The nation’s best option is for Mueller to continue his investigation until it ends, wherever it leads. Should Trump find some way to remove him, it would spark a constitutional crisis unlike anything since Watergate; Congress must be ready for this worst-case scenario. In our constitutional system of checks and balances, it has the right and duty to exercise full oversight. Now is the time to start preparing for the execution of that responsibility.
Over the past three days the media has been demonstrating just how aggressively Donald Trump and his team were working to build a Trump Tower in Moscow while Trump was running for President of the United States. Now, when Trump is at a particularly vulnerable point in his Russia scandal, and could use the help of the Kremlin more than ever, Vladimir Putin has instead decided to rather cravenly throw him under the bus by making the scandal bigger.

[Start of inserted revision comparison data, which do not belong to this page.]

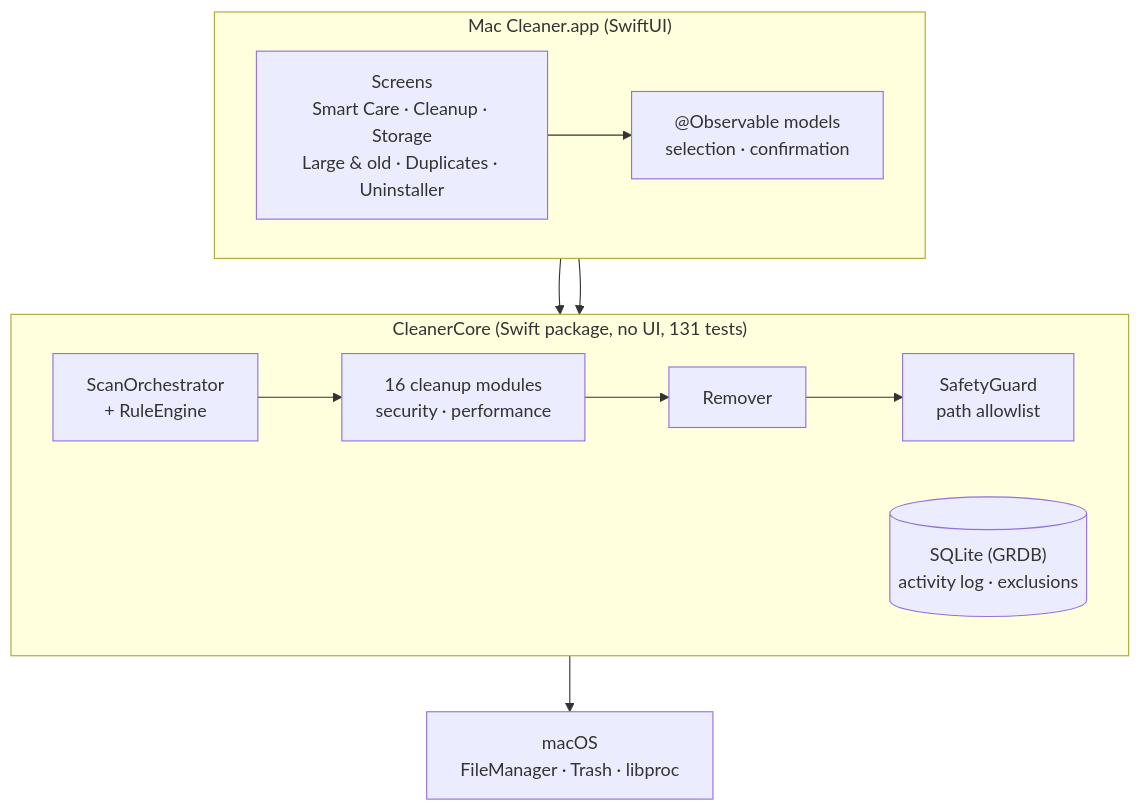
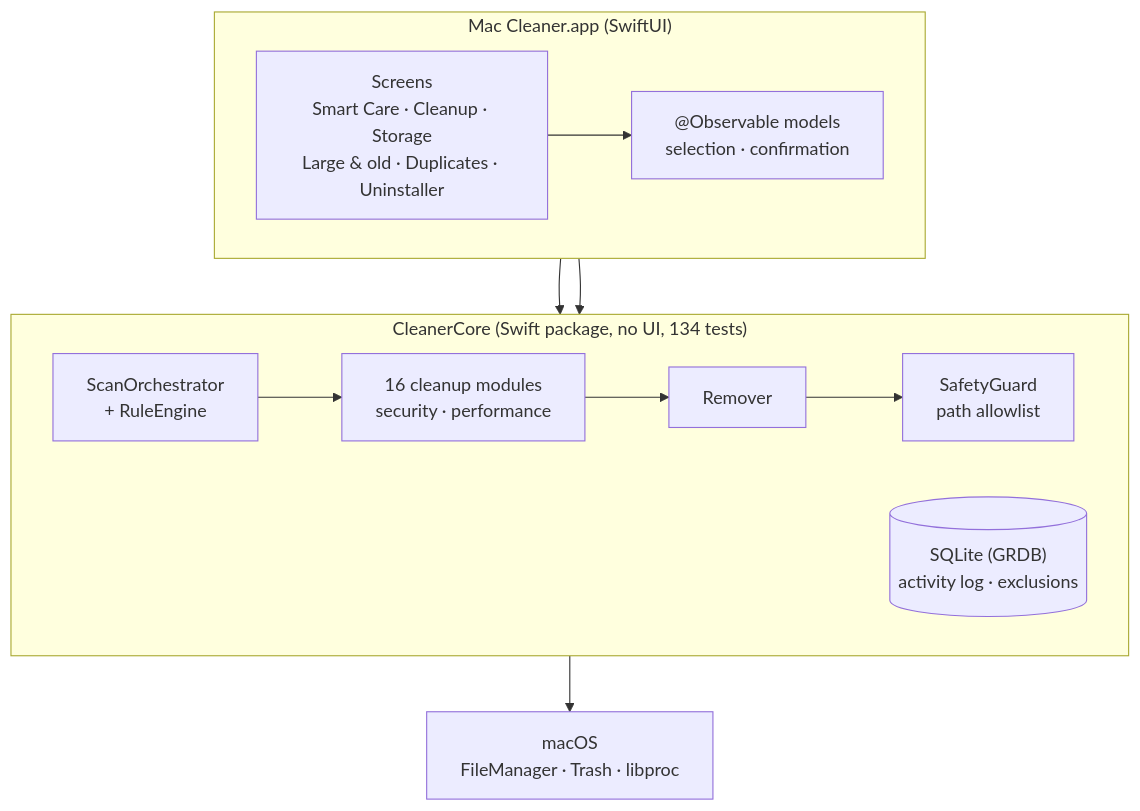
The second of 2 diagrams in README.md (ravishan123/MacCleanerX), drawn with Mermaid before and after one commit. The commit also changed other lines of this file and 14 other files, not shown here.

````diff
--- a/README.md
+++ b/README.md
@@ -95,16 +95,16 @@
 ```mermaid
 flowchart TB
     subgraph APP["Mac Cleaner.app (SwiftUI)"]
         direction LR
         UI["Screens<br/>Smart Care · Cleanup · Storage<br/>Large & old · Duplicates · Uninstaller"] --> VM["@Observable models<br/>selection · confirmation"]
     end
-    subgraph CORE["CleanerCore (Swift package, no UI, 131 tests)"]
+    subgraph CORE["CleanerCore (Swift package, no UI, 134 tests)"]
         direction LR
         ORC["ScanOrchestrator<br/>+ RuleEngine"] --> MODS["16 cleanup modules<br/>security · performance"]
         MODS --> RM["Remover"] --> SG["SafetyGuard<br/>path allowlist"]
         DB[("SQLite (GRDB)<br/>activity log · exclusions")]
     end
     VM --> ORC
     VM --> DB
     SG --> MAC["macOS<br/>FileManager · Trash · libproc"]
 ```
````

As the New York Times and Washington Post have raced each other to flesh out the Trump Tower Moscow story this week, one of the key details has been that Donald Trump’s longtime personal attorney Michael Cohen had reached out to Putin through his spokesman for help. The Kremlin could have helped out Trump and Cohen quite a bit by claiming that it never received the email. But instead, according to an on-air report today by NBC News, the Kremlin has released a statement today confirming that it did in fact receive the email.
Michael Cohen admits that he discussed the Trump Tower Moscow project with Donald Trump on several occasions, but he’s claiming that Trump didn’t know he sent the email request for help to Putin’s spokesman. However, Cohen has worked for Trump for decades, and he never would have done something that major unless Trump signed off on it first. So now we know that Trump reached out to Putin for help with a real estate project in Moscow during the election, and that Putin received that message. It proves that Trump and Putin were communication about matters of personal finance during the election, which in turn demonstrates that Trump was using his campaign to try to curry personal favor with Putin. But there’s more.
Vladimir Putin is cutthroat and calculating. He made a clear decision to throw Donald Trump under the bus today, when he could have helped him instead. Either Putin is trying to punish Trump for failing to come through on sanctions relief, or he’s given up on his failed Trump experiement and he’s now trying to finish him off entirely.
The post Vladimir Putin throws Donald Trump under the bus in Russia scandal appeared first on Palmer Report.
Washington Examiner–21 hours ago
Politico–21 hours ago
BuzzFeed News–15 hours ago
Newsweek–19 hours ago
Highly Cited–Fox News Insider–Aug 29, 2017